Given information Block Start

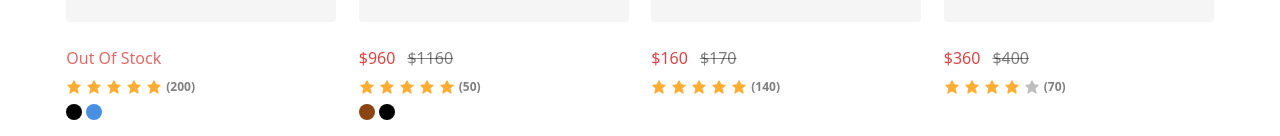
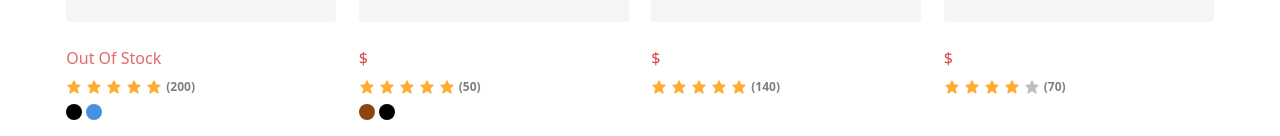
Before and after one commit to meheraj786/techmart-ecom, a React (Vite) app: page /wishlist in a window 1280 px wide. Shown: the part 535-671 px from the top of the page. Built offline with nearby package versions, Linux system fonts and the light colour scheme; a web font is replaced by a local one.

Commit message:
Update ProductCard to use discount and price instead of offerprice for better pricing display

```diff
--- a/src/components/productCard/ProductCard.jsx
+++ b/src/components/productCard/ProductCard.jsx
@@ -97,19 +97,19 @@ const ProductCard = ({ product }) => {
         </p>
       </Link>
       <Flex className="justify-start gap-x-[12px]">
-        {product.offerprice && product.offerprice > 0 && product.isStock ? (
+        {product.discount && product.price > 0 && product.isStock ? (
           <>
             <span className="text-primary font-medium">
-              ${product.offerprice}
+              ${product.discount}
             </span>
             <span className="line-through text-black/50 font-medium">
-              ${product.mainprice}
+              ${product.price}
             </span>
           </>
         ) : !product.isStock ? (
           <span className="text-primary/80 font-medium">Out Of Stock</span>
         ) : (
-          <span className="text-primary font-medium">${product.mainprice}</span>
+          <span className="text-primary font-medium">${product.price}</span>
         )}
       </Flex>
       <Flex className="justify-start mt-2 gap-x-1">
```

Given information Block End

Reproduce the data above in full, exactly as it is, with the pictures left out.

_Solution for this exercise_
Before and after one commit to meheraj786/techmart-ecom, a React (Vite) app: page /wishlist in a window 1280 px wide. Shown: the part 535-671 px from the top of the page. Built offline with nearby package versions, Linux system fonts and the light colour scheme; a web font is replaced by a local one.

Commit message:
Update ProductCard to use discount and price instead of offerprice for better pricing display

```diff
--- a/src/components/productCard/ProductCard.jsx
+++ b/src/components/productCard/ProductCard.jsx
@@ -97,19 +97,19 @@ const ProductCard = ({ product }) => {
         </p>
       </Link>
       <Flex className="justify-start gap-x-[12px]">
-        {product.offerprice && product.offerprice > 0 && product.isStock ? (
+        {product.discount && product.price > 0 && product.isStock ? (
           <>
             <span className="text-primary font-medium">
-              ${product.offerprice}
+              ${product.discount}
             </span>
             <span className="line-through text-black/50 font-medium">
-              ${product.mainprice}
+              ${product.price}
             </span>
           </>
         ) : !product.isStock ? (
           <span className="text-primary/80 font-medium">Out Of Stock</span>
         ) : (
-          <span className="text-primary font-medium">${product.mainprice}</span>
+          <span className="text-primary font-medium">${product.price}</span>
         )}
       </Flex>
       <Flex className="justify-start mt-2 gap-x-1">
```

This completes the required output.